Extracted records
-- Opening Marker --
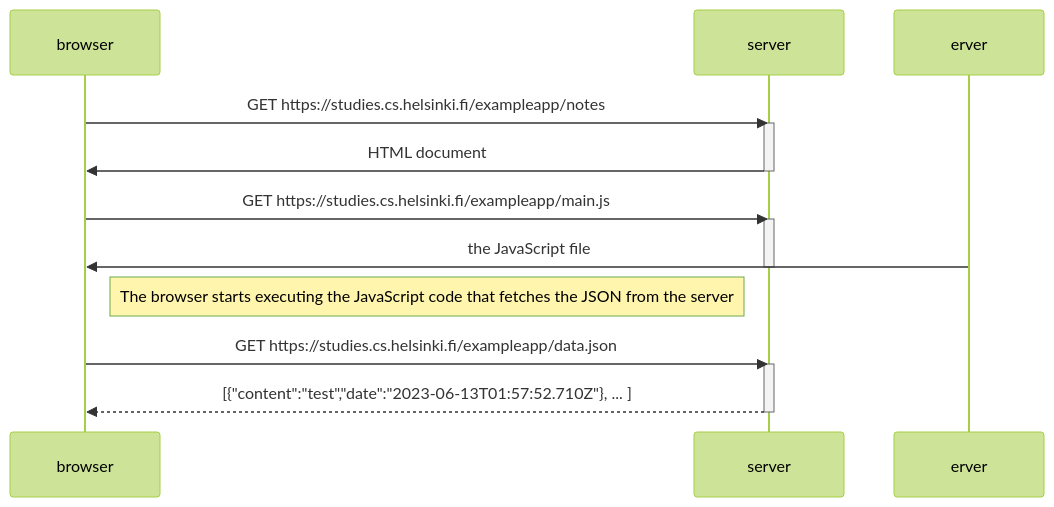
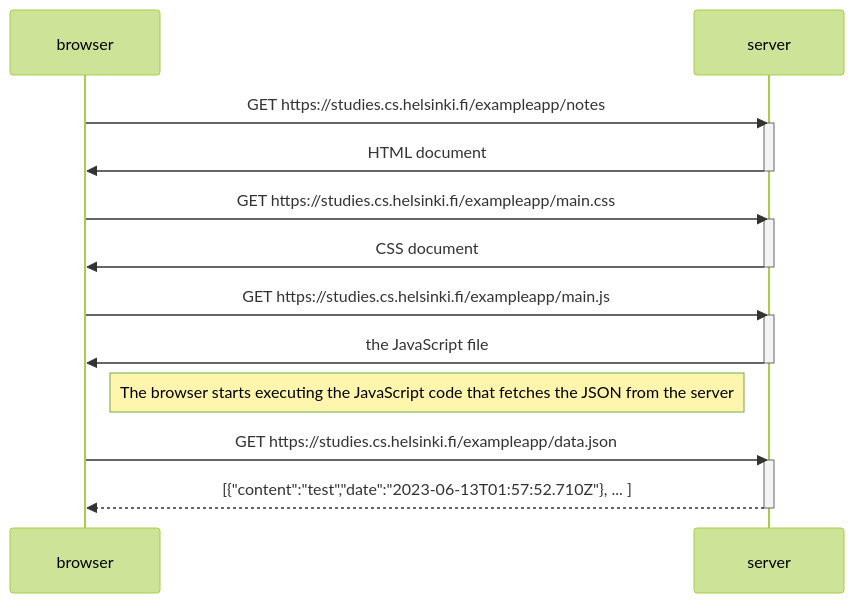
One commit to z1mmz/full-stack-open changed the diagram in Part0/0.4- New note diagram.md. Above: the diagram before and after it, drawn with Mermaid (forest theme).

Commit message:
fixed spelling

````diff
--- a/Part0/0.4- New note diagram.md
+++ b/Part0/0.4- New note diagram.md
@@ -1,24 +1,29 @@
 ```mermaid
 sequenceDiagram
     participant browser
     participant server
 
     browser->>server: GET https://studies.cs.helsinki.fi/exampleapp/notes
     activate server
     server->>browser: HTML document
     deactivate server
 
+    browser->>server: GET https://studies.cs.helsinki.fi/exampleapp/main.css
+    activate server
+    server->>browser: CSS document
+    deactivate server
+
     browser->>server: GET https://studies.cs.helsinki.fi/exampleapp/main.js
     activate server
-    erver->>browser: the JavaScript file
+    server->>browser: the JavaScript file
     deactivate server
 
     Note right of browser: The browser starts executing the JavaScript code that fetches the JSON from the server
 
     browser->>server: GET https://studies.cs.helsinki.fi/exampleapp/data.json
     activate server
     server-->>browser: [{"content":"test","date":"2023-06-13T01:57:52.710Z"}, ... ]
     deactivate server
 
 
 ```
````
-- Closing Marker --
## TRY IT
Work through the records above. Copy every line with the string "browser".

## EXERCISE RESPONSE
     participant browser
     browser->>server: GET https://studies.cs.helsinki.fi/exampleapp/notes
     server->>browser: HTML document
+    browser->>server: GET https://studies.cs.helsinki.fi/exampleapp/main.css
+    server->>browser: CSS document
     browser->>server: GET https://studies.cs.helsinki.fi/exampleapp/main.js
-    erver->>browser: the JavaScript file
+    server->>browser: the JavaScript file
     Note right of browser: The browser starts executing the JavaScript code that fetches the JSON from the server
     browser->>server: GET https://studies.cs.helsinki.fi/exampleapp/data.json
     server-->>browser: [{"content":"test","date":"2023-06-13T01:57:52.710Z"}, ... ]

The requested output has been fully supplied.